Retype all of the entries precisely.

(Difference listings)
↓

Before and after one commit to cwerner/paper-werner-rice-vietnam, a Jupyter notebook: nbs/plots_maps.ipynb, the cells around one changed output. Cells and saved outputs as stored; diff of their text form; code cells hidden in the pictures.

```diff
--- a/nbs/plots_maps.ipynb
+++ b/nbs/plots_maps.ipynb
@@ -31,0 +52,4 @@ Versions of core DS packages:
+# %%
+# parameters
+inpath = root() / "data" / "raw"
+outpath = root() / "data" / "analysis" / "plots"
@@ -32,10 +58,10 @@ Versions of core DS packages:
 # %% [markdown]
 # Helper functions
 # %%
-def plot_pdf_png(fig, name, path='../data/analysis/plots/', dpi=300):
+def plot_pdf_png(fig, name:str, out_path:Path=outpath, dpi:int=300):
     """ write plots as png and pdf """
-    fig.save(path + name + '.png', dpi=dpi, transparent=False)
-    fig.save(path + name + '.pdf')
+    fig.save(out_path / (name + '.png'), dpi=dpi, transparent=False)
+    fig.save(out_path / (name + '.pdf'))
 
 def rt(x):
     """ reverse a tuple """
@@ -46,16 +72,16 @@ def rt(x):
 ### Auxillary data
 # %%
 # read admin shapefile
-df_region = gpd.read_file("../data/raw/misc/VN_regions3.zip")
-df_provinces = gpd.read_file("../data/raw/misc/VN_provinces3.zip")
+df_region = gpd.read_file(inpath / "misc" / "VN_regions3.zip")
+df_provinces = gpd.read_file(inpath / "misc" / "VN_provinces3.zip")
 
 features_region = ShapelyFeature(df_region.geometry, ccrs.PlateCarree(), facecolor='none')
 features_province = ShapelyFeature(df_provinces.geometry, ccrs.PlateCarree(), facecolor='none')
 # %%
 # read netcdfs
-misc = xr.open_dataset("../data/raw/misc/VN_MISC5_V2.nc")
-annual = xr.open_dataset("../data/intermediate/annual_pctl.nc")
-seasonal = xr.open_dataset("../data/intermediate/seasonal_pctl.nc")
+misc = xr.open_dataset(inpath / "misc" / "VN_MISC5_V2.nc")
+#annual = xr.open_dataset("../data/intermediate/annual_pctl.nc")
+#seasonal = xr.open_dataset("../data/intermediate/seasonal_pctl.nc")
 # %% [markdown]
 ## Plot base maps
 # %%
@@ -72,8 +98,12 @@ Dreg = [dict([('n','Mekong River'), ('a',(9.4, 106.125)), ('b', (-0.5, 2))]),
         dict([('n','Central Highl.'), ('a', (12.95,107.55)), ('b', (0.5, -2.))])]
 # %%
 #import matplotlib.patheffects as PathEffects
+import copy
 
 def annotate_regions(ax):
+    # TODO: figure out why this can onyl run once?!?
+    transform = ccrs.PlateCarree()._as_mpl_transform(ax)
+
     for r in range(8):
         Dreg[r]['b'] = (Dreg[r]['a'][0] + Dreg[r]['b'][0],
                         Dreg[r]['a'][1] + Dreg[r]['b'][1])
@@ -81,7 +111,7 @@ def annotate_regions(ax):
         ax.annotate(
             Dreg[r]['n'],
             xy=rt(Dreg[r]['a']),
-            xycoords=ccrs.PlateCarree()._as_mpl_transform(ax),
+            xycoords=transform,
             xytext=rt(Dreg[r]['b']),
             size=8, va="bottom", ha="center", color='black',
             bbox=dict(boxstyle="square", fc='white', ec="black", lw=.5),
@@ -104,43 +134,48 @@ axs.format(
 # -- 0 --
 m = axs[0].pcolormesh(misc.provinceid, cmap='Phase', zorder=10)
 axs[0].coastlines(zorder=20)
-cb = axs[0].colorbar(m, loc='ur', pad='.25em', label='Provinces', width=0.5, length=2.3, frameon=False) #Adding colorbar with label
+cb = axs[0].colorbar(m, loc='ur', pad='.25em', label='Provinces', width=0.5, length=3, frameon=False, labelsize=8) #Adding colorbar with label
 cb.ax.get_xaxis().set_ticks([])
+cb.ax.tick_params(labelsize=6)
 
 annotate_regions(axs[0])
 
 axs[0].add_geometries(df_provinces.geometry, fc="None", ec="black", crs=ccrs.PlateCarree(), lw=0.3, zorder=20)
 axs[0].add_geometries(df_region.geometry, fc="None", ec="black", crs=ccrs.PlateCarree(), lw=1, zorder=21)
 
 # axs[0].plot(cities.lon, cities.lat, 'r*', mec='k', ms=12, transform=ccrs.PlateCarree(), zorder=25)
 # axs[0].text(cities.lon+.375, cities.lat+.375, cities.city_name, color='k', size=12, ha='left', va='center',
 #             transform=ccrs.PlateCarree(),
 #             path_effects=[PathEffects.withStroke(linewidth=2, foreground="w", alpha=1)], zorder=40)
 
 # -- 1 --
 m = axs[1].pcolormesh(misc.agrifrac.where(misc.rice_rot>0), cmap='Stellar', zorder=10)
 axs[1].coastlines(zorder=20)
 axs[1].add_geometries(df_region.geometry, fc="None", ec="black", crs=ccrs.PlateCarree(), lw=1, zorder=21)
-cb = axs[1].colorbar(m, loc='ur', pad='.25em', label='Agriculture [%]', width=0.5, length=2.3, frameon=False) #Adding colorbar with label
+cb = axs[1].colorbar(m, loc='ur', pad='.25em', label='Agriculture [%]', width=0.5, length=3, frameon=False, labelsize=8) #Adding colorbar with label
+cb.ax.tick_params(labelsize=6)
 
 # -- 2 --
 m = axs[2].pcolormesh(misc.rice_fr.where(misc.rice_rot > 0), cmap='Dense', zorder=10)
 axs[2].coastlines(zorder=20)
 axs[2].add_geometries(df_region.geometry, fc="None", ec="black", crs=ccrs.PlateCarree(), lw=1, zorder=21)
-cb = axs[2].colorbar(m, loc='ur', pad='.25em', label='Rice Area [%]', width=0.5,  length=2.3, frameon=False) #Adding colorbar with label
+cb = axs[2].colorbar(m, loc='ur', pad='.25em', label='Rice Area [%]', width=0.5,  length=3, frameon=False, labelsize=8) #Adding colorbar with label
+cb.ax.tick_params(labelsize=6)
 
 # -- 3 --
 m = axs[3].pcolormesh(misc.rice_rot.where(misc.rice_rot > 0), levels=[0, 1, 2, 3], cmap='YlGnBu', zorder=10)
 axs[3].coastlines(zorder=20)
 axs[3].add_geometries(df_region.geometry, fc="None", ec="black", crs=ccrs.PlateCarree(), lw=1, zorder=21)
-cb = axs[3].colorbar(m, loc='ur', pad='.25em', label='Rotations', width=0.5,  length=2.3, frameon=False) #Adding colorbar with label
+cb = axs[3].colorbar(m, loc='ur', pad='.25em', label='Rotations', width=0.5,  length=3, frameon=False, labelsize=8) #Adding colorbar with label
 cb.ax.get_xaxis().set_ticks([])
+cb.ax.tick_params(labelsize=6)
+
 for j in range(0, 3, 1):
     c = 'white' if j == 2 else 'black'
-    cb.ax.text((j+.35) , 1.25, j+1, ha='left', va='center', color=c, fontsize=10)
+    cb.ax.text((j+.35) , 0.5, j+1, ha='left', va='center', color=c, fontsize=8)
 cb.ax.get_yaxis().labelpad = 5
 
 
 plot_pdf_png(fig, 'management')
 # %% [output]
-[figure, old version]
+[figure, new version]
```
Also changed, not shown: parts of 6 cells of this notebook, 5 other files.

↑

-- TASK ANSWER --
Before and after one commit to cwerner/paper-werner-rice-vietnam, a Jupyter notebook: nbs/plots_maps.ipynb, the cells around one changed output. Cells and saved outputs as stored; diff of their text form; code cells hidden in the pictures.

```diff
--- a/nbs/plots_maps.ipynb
+++ b/nbs/plots_maps.ipynb
@@ -31,0 +52,4 @@ Versions of core DS packages:
+# %%
+# parameters
+inpath = root() / "data" / "raw"
+outpath = root() / "data" / "analysis" / "plots"
@@ -32,10 +58,10 @@ Versions of core DS packages:
 # %% [markdown]
 # Helper functions
 # %%
-def plot_pdf_png(fig, name, path='../data/analysis/plots/', dpi=300):
+def plot_pdf_png(fig, name:str, out_path:Path=outpath, dpi:int=300):
     """ write plots as png and pdf """
-    fig.save(path + name + '.png', dpi=dpi, transparent=False)
-    fig.save(path + name + '.pdf')
+    fig.save(out_path / (name + '.png'), dpi=dpi, transparent=False)
+    fig.save(out_path / (name + '.pdf'))
 
 def rt(x):
     """ reverse a tuple """
@@ -46,16 +72,16 @@ def rt(x):
 ### Auxillary data
 # %%
 # read admin shapefile
-df_region = gpd.read_file("../data/raw/misc/VN_regions3.zip")
-df_provinces = gpd.read_file("../data/raw/misc/VN_provinces3.zip")
+df_region = gpd.read_file(inpath / "misc" / "VN_regions3.zip")
+df_provinces = gpd.read_file(inpath / "misc" / "VN_provinces3.zip")
 
 features_region = ShapelyFeature(df_region.geometry, ccrs.PlateCarree(), facecolor='none')
 features_province = ShapelyFeature(df_provinces.geometry, ccrs.PlateCarree(), facecolor='none')
 # %%
 # read netcdfs
-misc = xr.open_dataset("../data/raw/misc/VN_MISC5_V2.nc")
-annual = xr.open_dataset("../data/intermediate/annual_pctl.nc")
-seasonal = xr.open_dataset("../data/intermediate/seasonal_pctl.nc")
+misc = xr.open_dataset(inpath / "misc" / "VN_MISC5_V2.nc")
+#annual = xr.open_dataset("../data/intermediate/annual_pctl.nc")
+#seasonal = xr.open_dataset("../data/intermediate/seasonal_pctl.nc")
 # %% [markdown]
 ## Plot base maps
 # %%
@@ -72,8 +98,12 @@ Dreg = [dict([('n','Mekong River'), ('a',(9.4, 106.125)), ('b', (-0.5, 2))]),
         dict([('n','Central Highl.'), ('a', (12.95,107.55)), ('b', (0.5, -2.))])]
 # %%
 #import matplotlib.patheffects as PathEffects
+import copy
 
 def annotate_regions(ax):
+    # TODO: figure out why this can onyl run once?!?
+    transform = ccrs.PlateCarree()._as_mpl_transform(ax)
+
     for r in range(8):
         Dreg[r]['b'] = (Dreg[r]['a'][0] + Dreg[r]['b'][0],
                         Dreg[r]['a'][1] + Dreg[r]['b'][1])
@@ -81,7 +111,7 @@ def annotate_regions(ax):
         ax.annotate(
             Dreg[r]['n'],
             xy=rt(Dreg[r]['a']),
-            xycoords=ccrs.PlateCarree()._as_mpl_transform(ax),
+            xycoords=transform,
             xytext=rt(Dreg[r]['b']),
             size=8, va="bottom", ha="center", color='black',
             bbox=dict(boxstyle="square", fc='white', ec="black", lw=.5),
@@ -104,43 +134,48 @@ axs.format(
 # -- 0 --
 m = axs[0].pcolormesh(misc.provinceid, cmap='Phase', zorder=10)
 axs[0].coastlines(zorder=20)
-cb = axs[0].colorbar(m, loc='ur', pad='.25em', label='Provinces', width=0.5, length=2.3, frameon=False) #Adding colorbar with label
+cb = axs[0].colorbar(m, loc='ur', pad='.25em', label='Provinces', width=0.5, length=3, frameon=False, labelsize=8) #Adding colorbar with label
 cb.ax.get_xaxis().set_ticks([])
+cb.ax.tick_params(labelsize=6)
 
 annotate_regions(axs[0])
 
 axs[0].add_geometries(df_provinces.geometry, fc="None", ec="black", crs=ccrs.PlateCarree(), lw=0.3, zorder=20)
 axs[0].add_geometries(df_region.geometry, fc="None", ec="black", crs=ccrs.PlateCarree(), lw=1, zorder=21)
 
 # axs[0].plot(cities.lon, cities.lat, 'r*', mec='k', ms=12, transform=ccrs.PlateCarree(), zorder=25)
 # axs[0].text(cities.lon+.375, cities.lat+.375, cities.city_name, color='k', size=12, ha='left', va='center',
 #             transform=ccrs.PlateCarree(),
 #             path_effects=[PathEffects.withStroke(linewidth=2, foreground="w", alpha=1)], zorder=40)
 
 # -- 1 --
 m = axs[1].pcolormesh(misc.agrifrac.where(misc.rice_rot>0), cmap='Stellar', zorder=10)
 axs[1].coastlines(zorder=20)
 axs[1].add_geometries(df_region.geometry, fc="None", ec="black", crs=ccrs.PlateCarree(), lw=1, zorder=21)
-cb = axs[1].colorbar(m, loc='ur', pad='.25em', label='Agriculture [%]', width=0.5, length=2.3, frameon=False) #Adding colorbar with label
+cb = axs[1].colorbar(m, loc='ur', pad='.25em', label='Agriculture [%]', width=0.5, length=3, frameon=False, labelsize=8) #Adding colorbar with label
+cb.ax.tick_params(labelsize=6)
 
 # -- 2 --
 m = axs[2].pcolormesh(misc.rice_fr.where(misc.rice_rot > 0), cmap='Dense', zorder=10)
 axs[2].coastlines(zorder=20)
 axs[2].add_geometries(df_region.geometry, fc="None", ec="black", crs=ccrs.PlateCarree(), lw=1, zorder=21)
-cb = axs[2].colorbar(m, loc='ur', pad='.25em', label='Rice Area [%]', width=0.5,  length=2.3, frameon=False) #Adding colorbar with label
+cb = axs[2].colorbar(m, loc='ur', pad='.25em', label='Rice Area [%]', width=0.5,  length=3, frameon=False, labelsize=8) #Adding colorbar with label
+cb.ax.tick_params(labelsize=6)
 
 # -- 3 --
 m = axs[3].pcolormesh(misc.rice_rot.where(misc.rice_rot > 0), levels=[0, 1, 2, 3], cmap='YlGnBu', zorder=10)
 axs[3].coastlines(zorder=20)
 axs[3].add_geometries(df_region.geometry, fc="None", ec="black", crs=ccrs.PlateCarree(), lw=1, zorder=21)
-cb = axs[3].colorbar(m, loc='ur', pad='.25em', label='Rotations', width=0.5,  length=2.3, frameon=False) #Adding colorbar with label
+cb = axs[3].colorbar(m, loc='ur', pad='.25em', label='Rotations', width=0.5,  length=3, frameon=False, labelsize=8) #Adding colorbar with label
 cb.ax.get_xaxis().set_ticks([])
+cb.ax.tick_params(labelsize=6)
+
 for j in range(0, 3, 1):
     c = 'white' if j == 2 else 'black'
-    cb.ax.text((j+.35) , 1.25, j+1, ha='left', va='center', color=c, fontsize=10)
+    cb.ax.text((j+.35) , 0.5, j+1, ha='left', va='center', color=c, fontsize=8)
 cb.ax.get_yaxis().labelpad = 5
 
 
 plot_pdf_png(fig, 'management')
 # %% [output]
-[figure, old version]
+[figure, new version]
```
Also changed, not shown: parts of 6 cells of this notebook, 5 other files.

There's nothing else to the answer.